- How are the 2010 Census: It’s About Us lessons structured?
The 2010 Census: It’s About Us cross-curriculum unit for K-8 is produced in four separate grade bands (K–2, 3–4, 5–6, 7–8) and in four thematic strands ("About the Census," "Map Literacy," "Managing Data," and "Community Participation"). The 9-12 lessons are geared to social studies classes and include ideas for service learning.
- Is 2010 Census: It’s About Us just for K–8?
No. The U.S. Census Bureau has also provided a high school–specific program for grades 9–12. Both the K–8 and 9–12 programs are available online at [link to lessons search page].
- What is the program’s purpose?
The purpose of 2010 Census: It’s About Us is to use social studies, English language arts, math, and mapping skills to educate students about the census—featuring lessons about everything from data literacy and mapping to the efficient functioning of participatory self-government.
It also seeks to enlist students as advocates for participation in the 2010 Census in their homes and communities, especially in communities that might otherwise be undercounted or overlooked and, as a result, may lose out on a wide range of benefits.

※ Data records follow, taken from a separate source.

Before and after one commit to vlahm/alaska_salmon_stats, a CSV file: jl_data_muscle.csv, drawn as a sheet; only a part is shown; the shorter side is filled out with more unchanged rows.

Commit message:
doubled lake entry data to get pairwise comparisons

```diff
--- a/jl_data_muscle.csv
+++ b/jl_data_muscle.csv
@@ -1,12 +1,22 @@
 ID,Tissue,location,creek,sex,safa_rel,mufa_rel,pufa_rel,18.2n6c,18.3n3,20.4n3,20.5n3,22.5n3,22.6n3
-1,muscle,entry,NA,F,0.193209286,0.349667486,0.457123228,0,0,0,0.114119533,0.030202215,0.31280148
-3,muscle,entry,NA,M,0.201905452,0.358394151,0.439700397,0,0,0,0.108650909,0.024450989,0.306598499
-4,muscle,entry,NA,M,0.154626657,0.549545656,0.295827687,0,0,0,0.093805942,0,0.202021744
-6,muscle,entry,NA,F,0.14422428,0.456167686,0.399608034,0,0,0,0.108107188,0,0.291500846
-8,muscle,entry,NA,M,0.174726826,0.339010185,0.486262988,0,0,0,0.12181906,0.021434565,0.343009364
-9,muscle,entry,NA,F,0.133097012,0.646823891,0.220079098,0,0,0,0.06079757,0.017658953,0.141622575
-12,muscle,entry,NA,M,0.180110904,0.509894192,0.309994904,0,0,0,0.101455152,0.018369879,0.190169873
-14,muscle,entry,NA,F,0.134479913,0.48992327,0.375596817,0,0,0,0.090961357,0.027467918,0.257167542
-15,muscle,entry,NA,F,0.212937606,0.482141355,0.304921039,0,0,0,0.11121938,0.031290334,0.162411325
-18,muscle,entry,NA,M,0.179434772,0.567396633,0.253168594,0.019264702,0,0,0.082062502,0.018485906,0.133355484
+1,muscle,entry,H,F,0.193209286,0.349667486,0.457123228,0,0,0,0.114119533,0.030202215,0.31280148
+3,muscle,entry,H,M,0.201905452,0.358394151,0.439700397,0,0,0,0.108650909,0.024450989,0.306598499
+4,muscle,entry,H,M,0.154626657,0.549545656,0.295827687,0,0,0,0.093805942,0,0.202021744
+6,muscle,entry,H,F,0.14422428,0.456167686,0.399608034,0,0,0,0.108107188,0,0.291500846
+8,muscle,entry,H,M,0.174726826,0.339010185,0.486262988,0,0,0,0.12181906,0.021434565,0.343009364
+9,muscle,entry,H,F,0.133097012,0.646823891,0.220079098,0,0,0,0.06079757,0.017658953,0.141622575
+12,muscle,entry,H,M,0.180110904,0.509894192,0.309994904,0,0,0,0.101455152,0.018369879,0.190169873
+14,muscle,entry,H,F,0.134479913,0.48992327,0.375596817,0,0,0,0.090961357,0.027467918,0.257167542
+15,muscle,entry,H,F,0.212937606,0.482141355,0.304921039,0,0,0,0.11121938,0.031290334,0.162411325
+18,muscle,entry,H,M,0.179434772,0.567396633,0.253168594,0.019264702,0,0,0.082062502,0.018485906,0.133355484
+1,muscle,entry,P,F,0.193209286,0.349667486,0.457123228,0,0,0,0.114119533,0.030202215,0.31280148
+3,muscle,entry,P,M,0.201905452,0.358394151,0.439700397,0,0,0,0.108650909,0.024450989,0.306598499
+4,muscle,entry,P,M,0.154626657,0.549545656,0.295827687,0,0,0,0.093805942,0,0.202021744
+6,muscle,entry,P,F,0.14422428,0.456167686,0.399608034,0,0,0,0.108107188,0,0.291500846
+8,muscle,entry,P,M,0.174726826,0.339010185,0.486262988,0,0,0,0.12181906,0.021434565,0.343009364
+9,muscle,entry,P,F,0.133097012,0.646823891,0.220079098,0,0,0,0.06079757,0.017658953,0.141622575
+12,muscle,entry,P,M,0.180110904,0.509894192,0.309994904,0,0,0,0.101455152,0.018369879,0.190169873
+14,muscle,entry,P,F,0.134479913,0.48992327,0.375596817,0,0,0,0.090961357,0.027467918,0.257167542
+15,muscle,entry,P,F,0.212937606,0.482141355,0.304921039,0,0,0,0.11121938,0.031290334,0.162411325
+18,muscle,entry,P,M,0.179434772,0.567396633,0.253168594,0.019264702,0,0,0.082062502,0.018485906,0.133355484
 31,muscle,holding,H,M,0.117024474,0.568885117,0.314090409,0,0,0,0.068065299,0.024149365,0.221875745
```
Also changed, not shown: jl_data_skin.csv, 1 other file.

- Into what curriculum areas does the 2010 Census: It’s About Us program fit?
The curriculum offers lessons aligned with national standards in mathematics, geography, English language arts, and social studies. Lessons can also strengthen student map skills; promote understanding of community issues; and encourage student citizenship and activism.
- How is the unit organized?
It’s organized around four strands:
- About the Census uses social studies to explore census data "then and now." These lessons familiarize students with the census form and help them understand how data are collected. Older students can take a deeper look into history with lessons that reveal how the census is a living part of the democratic process and truly reflects the ever-changing "us."
- Map Literacy lessons spring from the wall maps provided—and help students gain familiarity with mapping conventions, read different kinds of maps, and practice making maps of their own.
- Managing Data lessons use math to connect census data to everyday life. Students will organize and work with the data and practice making charts and graphs in grade-appropriate ways. Older students will explore data on the Census Bureau Web site, discovering more about their county, zip code, or local census tract.
- Community Participation lessons approach volunteerism using English language arts skills. Students will get to know their communities, and think about local needs and planning for the future.
- How many lessons are offered?
There are a total of 16 lessons—four lessons for each of four grade bands: K–2, 3–4, 5–6, and 7–8. Coming in September, we’ll also have lessons for grades 9–12. Online, teachers have the option of printing an entire unit or finding a single lesson that fits their weekly plan by searching by grade level, subject, or key word.
- What about teaching guides?
The Principal’s Kit includes 10 quick-start teaching guides that offer instructional ideas that are ready for immediate use in classrooms.
- What role do maps play?
The maps are the visual and data-rich centerpieces of the classroom program.
- Is there other support for teachers?
Yes. Teacher-friendly support materials make it easy for educators to include 2010 Census: It’s About Us in their lesson plans:
- Program Overview provides teachers with each unit’s objectives and tips on using materials, extending activities, and utilizing the Web site.
- National Standards and Benchmarks lists the applicable national standards aligned to each lesson in civics, geography, English language arts, math, and social studies.
- Scope and Sequence provides a convenient matrix view of the entire unit, showing teachers how skills and content are sequenced.
- Additional Resources helps teachers who want to learn more or teach more about the topics raised.